By Jonathan Stempel

NEW YORK (Reuters) - A defense lawyer for a technology consultant who faces insider trading charges tried to shatter the credibility of a key prosecution witness, citing his disoriented romp on a San Francisco street after a bad drug experience.

Noah Freeman, a former portfolio manager at hedge fund SAC Capital Advisors, has testified that he received "perfect" stock tips from consultant Winifred Jiau based on inside information.

Freeman has pleaded guilty in the case and is a key cooperating witness against Jiau.

But Jiau's lawyer David Luttinger tried on Tuesday to poke holes in Freeman's character in front of the Manhattan federal jury hearing the case.

Prosecutors say Jiau, 43, passed inside tips on chipmakers Marvell Technology Group Ltd <MRVL.O> and Nvidia Corp <NVDA.O> from 2006 to 2008 to Freeman and others.

Under cross-examination, Freeman elaborated on his earlier admission to the "terrible experience" of having once used hallucinogenic mushrooms in the spring of 2009, despite a "pretty strict drug policy" at SAC, where his contract guaranteed him at least $1.3 million. It is unclear whether he was referring to annual pay.

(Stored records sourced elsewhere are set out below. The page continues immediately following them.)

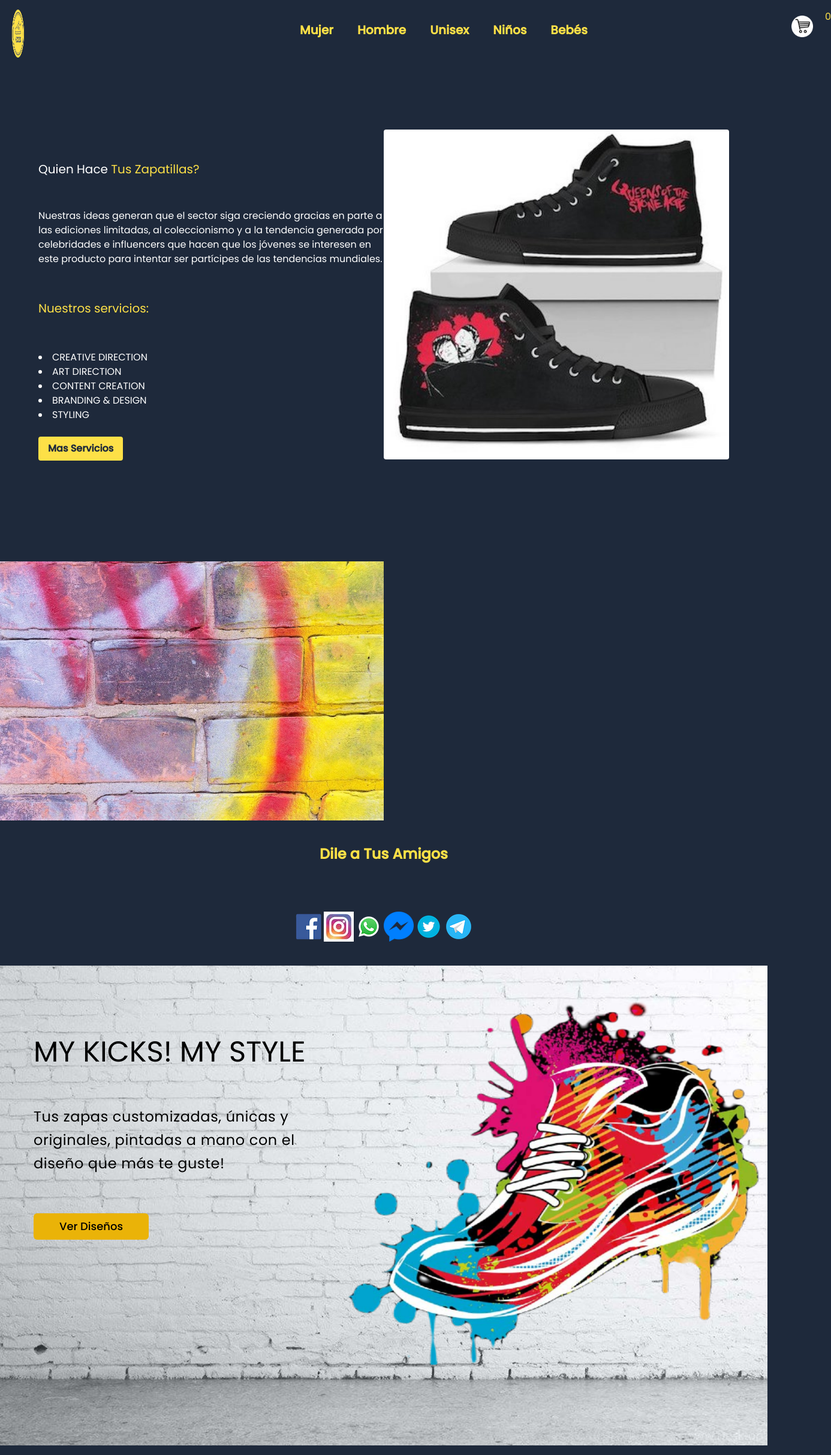
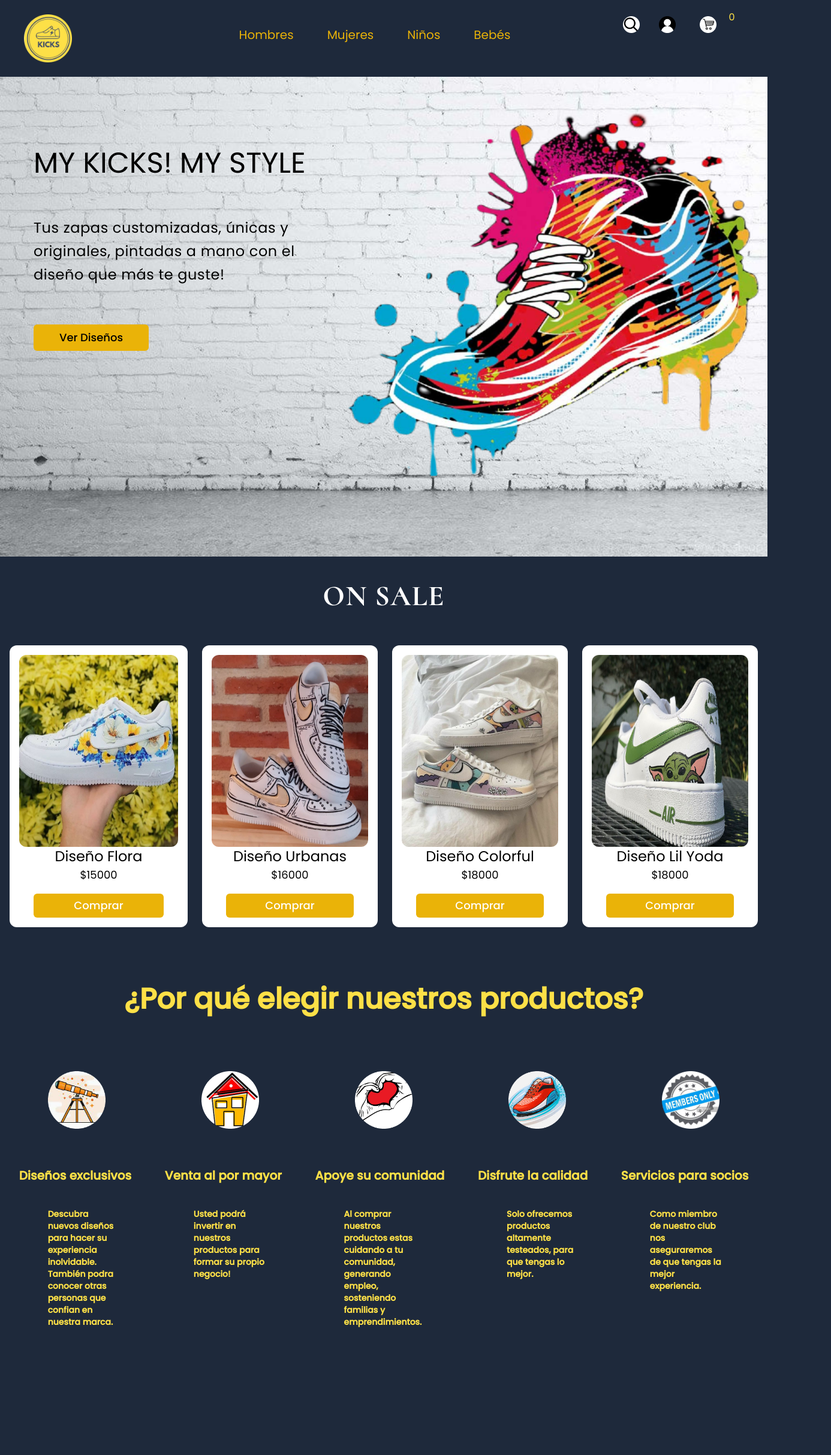
Before and after one commit to Analia-Ramos/numen-project, a React (Create React App) app: page / in a window 1280 px wide. Shown: the top 2426 px of the page at 60% size, 1386 px wide, since content can reach past the window. Built offline with nearby package versions, Linux system fonts and the light colour scheme.

Commit message:
Cambios al 24 julio

```diff
--- a/package.json
+++ b/package.json
@@ -6,6 +6,7 @@
     "@testing-library/jest-dom": "^5.16.4",
     "@testing-library/react": "^13.3.0",
     "@testing-library/user-event": "^13.5.0",
+    "eslint-plugin-react": "^7.30.1",
     "react": "^18.2.0",
     "react-dom": "^18.2.0",
     "react-responsive-carousel": "^3.2.23",
@@ -22,6 +23,9 @@
     "extends": [
       "react-app",
       "react-app/jest"
+
+
+
     ]
   },
   "browserslist": {
--- a/src/App.js
+++ b/src/App.js
@@ -8,7 +8,10 @@
 import SurpriseSomeone from "./Components/SurpriseSomeone";
 import Instagram from "./Components/Instagram";
 import Footer from "./Components/Footer";
-// import Quality from "./Components/Quality";
+import Quality from "./Components/Quality"
+import OurProducts from "./Components/OurProducts/OurProducts";
+import IconsQuality from "./Components/IconsQuality/IconsQuality";
+import WhyChoose from "./Components/WhyChoose";
 
 function App() {
   const [carrito, setCarrito] = useState(0);
@@ -16,14 +19,17 @@
   return (
     <div>
       <Head cart={carrito} />
-      {/* <Quality /> */}
-      <WhoMakes />
-      <TellAFriend />
+
+
       <Banner />
       <LatestOffers cart={carrito} setCart={setCarrito} />
+      <IconsQuality/>
+      <OurProducts/>
+      <WhoMakes />
       <OurPartner />
       <SurpriseSomeone />
       <Instagram />
+      <TellAFriend />
       <Footer />
     </div>
   );
--- a/src/Components/Card.js
+++ b/src/Components/Card.js
@@ -1,16 +1,12 @@
 export default function Card (props) {
 
     return (
+        <div className='flex flex-col flex-wrap space-x-16 mt-18 pt-14 bg-slate-800 items-centers sm:-mb-12'>
 
-
-
-
-            <div className='flex flex-col flex-wrap mt-18 pt-14 bg-slate-800 items-centers  space-x-16'>
-
-                <h2 className='m-2 mb-10 px-4 text-yellow-300 text-xl font-Cormorant'>{props.title}
-                    <p className='m-2 bg-slate-800 w-40 pl-6 mt-10 pl-10 text-yellow-300 text-sm'>{props.paragraph}</p>
-                </h2>
-            </div>
+            <h2 className='px-4 m-2 mb-10 text-xl text-yellow-300 font-Cormorant'>{props.title}
+                <p className='w-40 pl-10 m-2 mt-10 text-sm text-yellow-300 bg-slate-800'>{props.paragraph}</p>
+            </h2>
+        </div>
 
     )
 
--- a/src/Components/Head/index.jsx
+++ b/src/Components/Head/index.jsx
@@ -1,39 +1,85 @@
 import React from "react";
+
 
 const Head = ({cart}) => {
   return (
-    <div className="py-4 bg-slate-800 w-1181 h-130">
+    // <div className="py-4 bg-slate-800 w-1181 h-130">
 
-      <nav>
-        <div className="container flex" >
-          <div className="flex flex-grow">
-               <img src="../images/NuevoLogo.png" className="w-20 h-20 ml-5" alt="logotipo">
-              </img>
-          </div>
+    //   <nav>
+    //     <div className="container flex" >
+    //       <div className="flex flex-row">
+    //            <img src="../images/NuevoLogo.png" className="h-20 ml-4 min-w-min" alt="logotipo">
+    //           </img>
+    //       </div>
 
-          <div className="flex flex-grow ml-80">
-            <div className="items-center justify-between mt-5 ml-40">
-                <a href="" className="mr-10 text-xl font-bold text-yellow-300 duration-700 ease-in-out hover:text-yellow-400 font-Poppins hover:text-2xl">Mujer</a>
-                <a href="" className="mr-10 text-xl font-bold text-yellow-300 duration-700 ease-in-out hover:text-yellow-400 font-Poppins hover:text-2xl">Hombre</a>
-                <a href="" className="mr-10 text-xl font-bold text-yellow-300 duration-700 ease-in-out hover:text-yellow-400 font-Poppins hover:text-2xl">Unisex</a>
-                <a href="" className="mr-10 text-xl font-bold text-yellow-300 duration-700 ease-in-out hover:text-yellow-400 font-Poppins hover:text-2xl">Niños</a>
-                <a href="" className="mr-0 text-xl font-bold text-yellow-300 duration-700 ease-in-out hover:text-yellow-400 font-Poppins hover:text-2xl">Bebés</a>
-            </div>
-            <div className="flex ml-60">
-                <a href="#"><img src="../images/lupita.png" className="w-18 h-14 py-2.5 px-5"  alt="busqueda"></img></a>
-                <a href="#"><img src="../images/persona.png" className="w-18 h-14 py-2.5 px-5"  alt="contacto"/></a>
-                <img src="../images/carrito.png" className="w-18 h-14 py-2.5 px-5"  alt="tus compras"/>
-                <h2 className="text-yellow-300">{cart}</h2>
-                <div className="rounded-full">
+    //       <div className="flex flex-row ml-80">
+    //         <div className="items-center justify-between pl-40 mt-5">
+    //             <a href="" className="mr-10 text-xl font-bold text-yellow-500 duration-700 ease-in-out hover:text-yellow-300 font-Poppins hover:text-1xl">Mujer</a>
+    //             <a href="" className="mr-10 text-xl font-bold text-yellow-500 duration-700 ease-in-out hover:text-yellow-300 font-Poppins hover:text-2xl">Hombre</a>
+    //             <a href="" className="mr-10 text-xl font-bold text-yellow-500 duration-700 ease-in-out hover:text-yellow-300 font-Poppins hover:text-2xl">Unisex</a>
+    //             <a href="" className="mr-10 text-xl font-bold text-yellow-500 duration-700 ease-in-out hover:text-yellow-300 font-Poppins hover:text-2xl">Niños</a>
+    //             <a href="" className="mr-0 text-xl font-bold text-yellow-500 duration-700 ease-in-out hover:text-yellow-300 font-Poppins hover:text-2xl">Bebés</a>
+    //         </div>
+    //         <div className="flex flex-row ml-60 sm:flex-row ">
+    //             <a href="#"><img src="../images/lupita.png" className="min-w-min h-14 py-2.5 px-3"  alt="busqueda"></img></a>
+    //             <a href="#"><img src="../images/persona.png" className="min-w-min h-14 py-2.5 px-5"  alt="contacto"/></a>
+    //             <img src="../images/carrito.png" className="min-w-min h-14 py-2.5 px-5"  alt="tus compras"/>
+    //             <h2 className="text-yellow-300">{cart}</h2>
+    //             <div className="rounded-full">
 
-                </div>
-            </div>
+    //             </div>
+    //         </div>
 
-          </div>
+    //       </div>
 
-        </div>
-      </nav>
+    //     </div>
+    //   </nav>
+    // </div>
+
+
+    <nav class="flex items-center justify-between flex-wrap bg-slate-800 p-6">
+  <div class="flex items-center flex-shrink-0 text-yellow-300 mr-6">
+                <img src="../images/NuevoLogo.png" className="h-20 ml-4 mr-10 in-w-min" alt="logotipo">
+                 </img>
+
+  </div>
+  <div class="block lg:hidden">
+    <button
+      id="boton"
+      class="flex items-center px-6 py-2 border rounded text-yellow-500 border-yellow-500 hover:text-yellow-300 hover:border-yellow-300">
+      <svg class="fill-current h-3 w-3" viewBox="0 0 20 20" xmlns="http://www.w3.org/2000/svg"><title>Menu</title><path d="M0 3h20v2H0V3zm0 6h20v2H0V9zm0 6h20v2H0v-2z"/></svg>
+    </button>
+  </div>
+  <div id="menu" class=" sm:ml-50 lg:flex-grow lg:relative lg:inline-flex lg:items-center lg:w-auto lg:text-center lg:-mt-10">
+    <div class=" lg:flex-grow lg:mr-60">
+      <a href="https://campus.academianumen.com/login/index.php" class="sm:hidden md:hidden lg:inline-block lg:mt-0 lg:pl-10 lg:text-xl text-yellow-500 hover:text-yellow-300  mr-4 hover:text-2xl transition-all">
+      Hombres
+      </a>
+      <a href="https://campus.academianumen.com/login/index.php" class="sm:hidden md:hidden lg:inline-block lg:mt-0 lg:pl-10 lg:text-xl text-yellow-500 hover:text-yellow-300  mr-4 hover:text-2xl transition-all">
+        Mujeres
+      </a>
+      <a href="https://campus.academianumen.com/login/index.php" class="sm:hidden md:hidden lg:inline-block lg:mt-0 lg:pl-10 lg:text-xl text-yellow-500 hover:text-yellow-300  mr-4 hover:text-2xl transition-all">
+        Niños
+      </a>
+      <a href="https://campus.academianumen.com/login/index.php" class="sm:hidden md:hidden lg:inline-block lg:mt-0 lg:pl-10 lg:text-xl text-yellow-500 hover:text-yellow-300  mr-4 hover:text-2xl transition-all">
+        Bebés
+      </a>
+      <div className="flex flex-row sm:flex-row md:flex lg:relative lg:inline-flex lg:ml-40 lg:-mr-96 lg:items-start">
+                 <a href="#"><img src="../images/lupita.png" className="min-w-min h-12 py-2.5 px-3"  alt="busqueda"></img></a>
+                 <a href="#"><img src="../images/persona.png" className="min-w-min h-12 py-2.5 px-5"  alt="contacto"/></a>
+                 <img src="../images/carrito.png" className="min-w-min h-12 py-2.5 px-5"  alt="tus compras"/>
+                 <h2 className="text-yellow-300">{cart}</h2>
+                 <div className="rounded-full"></div>
     </div>
+    {/* <div className="flex w-full sm:flex md:flex lg:flex sm:items-center md:items-end lg:items-end lg:w-auto">
+      <a href="https://campus.academianumen.com/login/index.php" class="border-rounded text-yellow-300 border-yellow-300 hover:border-transparent hover:text-slate-800 hover:text-lg transition-all hover:bg-yellow-300 mt-4
+      sm:px-10 sm:py-4 sm:mt-10 sm:ml-auto sm:relative sm:items-center sm:border rounded
+      md:px-10 md:py-4 md:relative md:mt-10
+      lg:inline-block lg:relative lg:text-sm lg:px-10 lg:py-4 lg:leading-none lg:mt-0">LOGIN</a>
+    </div> */}
+  </div>
+  </div>
+</nav>
   );
 };
 
--- a/src/Components/IconsQuality/IconsQuality.js
+++ b/src/Components/IconsQuality/IconsQuality.js
@@ -1,17 +1,24 @@
 import React from "react";
 
-const ImagesQuality=() => {
+const IconsQuality=() => {
 
     return (
-        <div className="bg-slate-800 pt-24 flex flex-grow justify-center  space-x-20 flex-wrap justify-evenly px-0">
-            <img src="../images/telescope.png" className="w-30 h-24"  alt="telescope image"></img>
-            <img src="../images/casa.png" className="w-30 h-24"  alt="telescope image"></img>
-            <img src="../images/manos.png" className="w-30 h-24"  alt="telescope image"></img>
-            <img src="../images/zapatilla.jpg" className="w-30 h-24"  alt="telescope image"></img>
-            <img src="../images/miembros.jpg" className="w-30 h-24"  alt="telescope image"></img>
+    <>
+        <div className="justify-center pt-20 text-5xl font-bold text-center text-yellow-300 bg-slate-800 font-Poppins">
+            <h2>¿Por qué elegir nuestros productos?</h2>
         </div>
+        <div className="flex-wrap flex-grow px-0 pt-24 space-x-20 sm:hidden sm:justify-evenly md:hidden md:justify-evenly lg:flex bg-slate-800 justify-evenly ">
+            <img src="../images/telescope.png" className="h-24 w-30"  alt="Telescope"></img>
+            <img src="../images/casa.png" className="h-24 w-30"  alt="House"></img>
+            <img src="../images/manos.png" className="h-24 w-30"  alt="Hands"></img>
+            <img src="../images/zapatilla.jpg" className="h-24 w-30"  alt="Trainers"></img>
+            <img src="../images/miembros.jpg" className="h-24 w-30"  alt="Members"></img>
+        </div>
+
+
+    </>
     )
 
 }
 
-export default ImagesQuality
+export default IconsQuality
--- a/src/Components/OurProducts/OurProducts.js
+++ b/src/Components/OurProducts/OurProducts.js
@@ -1,12 +1,10 @@
 import React from "react";
-import Section from "../Section/Title";
 import IconsQuality from "../IconsQuality/IconsQuality"
-import Quality from "../Quality";
+import Quality from "../Quality"
 import Card from "../Card";
 
 
 const OurProducts=() => {
-
     const atributos = [
         {title: "Diseños exclusivos", paragraph: " Descubra nuevos diseños para hacer su experiencia inolvidable. También podra conocer otras personas que confian en nuestra marca."},
         {title: "Venta al por mayor", paragraph:" Usted podrá invertir en nuestros productos para formar su propio negocio!"},
@@ -15,18 +13,12 @@
         {title: "Servicios para socios", paragraph: "Como miembro de nuestro club nos aseguraremos de que tengas la mejor experiencia."},
 
     ]
-
-
     return (
-        <div className="bg-slate-800 h-80">
-
-            <Section/>
-            <IconsQuality/>
+        <div className="h-full mb-10 bg-slate-800 sm:-mb-20 md:-mb-20 lg:mb-20">
             <Quality
                 contenido={atributos}
             />
             <Card/>
-
         </div>
     )
 
--- a/src/Components/Quality/index.jsx
+++ b/src/Components/Quality/index.jsx
@@ -1,18 +1,13 @@
 import React from 'react'
 import Card from '../Card'
-// import { GoTelescope, BsFillHouseDoorFill, FaRegHandshake, AiOutlineLike, GiCrownedHeart } from "react-icons/fa";
-
-
 
 
 const Quality = (props) =>  {
+   return (
+  <>
 
 
-
-  return (
-
-    <div className='bg-slate-800 font-bold flex flex-grow flex-wrap justify-evenly px-auto h-100  justify-center'>
-
+      <div className='flex flex-wrap flex-grow font-bold h-100 bg-slate-800 justify-evenly px-auto '>
       {props.contenido.map(atributo=> (
         <Card
            title={atributo.title}
@@ -21,6 +16,8 @@
        ))}
 
     </div>
+
+</>
   )
 }
 
```
Also changed, not shown: src/Components/Section/Title.js (deleted, +0 -12 lines), src/Components/Logo.js (added), 1 other file (tests, documents, lock files or other folders).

Freeman also did not question Luttinger's statement that after having consumed mushrooms, he was found running around in his underwear on a San Francisco street, until he was picked up by an ambulance and taken to a hospital.

He said he did not give his name at the time. "I was worried that I was going to get in trouble with SAC," he said.

MULTIPLE INSIDE TRADES

In his testimony, Freeman also said he conducted "maybe a little more than a dozen" insider trades while employed at the hedge fund Sonar Capital Management from 2005 to 2008, and "perhaps a half a dozen" such trades at SAC, the fund where he worked from 2008 to early 2010.

Freeman is a main cooperating witness for the government against Jiau, a former Taiwan Semiconductor Manufacturing Co <2330.TW> employee and consultant at expert networking firm Primary Global Research LLC. Expert networking firms match industry experts with money managers, and are a focus of the government's broad insider trading probe.

Jiau has pleaded not guilty. She faces as much as 25 years in prison if convicted.

Freeman on Tuesday also said several dozen times he could not recall the origin or nature of tips that Jiau might have given.

"So what we're going on here is your memory?" Luttinger once asked, referring to Nvidia trades that Freeman said he made for Sonar in 2007 based on Jiau's tips.

"Correct," Freeman responded.

Jiau's lawyer, during the cross-examination, also suggested that Freeman may have paid for female escorts for people who fed him potential trading tips.

Freeman testified that he once paid "a couple of thousand dollars" to a Taiwan karaoke bar that let two dining companions "take a woman home," as Luttinger put it.

Freeman said he "picked up a large bill," but that he did not "recall exactly" what it covered.

The portfolio manager's guilty plea in February was the first by a former SAC employee. He provided evidence that led to guilty pleas by his former close friends Donald Longueuil, who once worked at SAC, and Samir Barai of Barai Capital Management.

The respective principals of SAC and Sonar, Steven A. Cohen and Neil Druker, have not been accused of wrongdoing.

The case is U.S. vs. Jiau, U.S. District Court, Southern District of New York, No. 11-cr-00161.

(Reporting by Jonathan Stempel; Editing by Tim Dobbyn)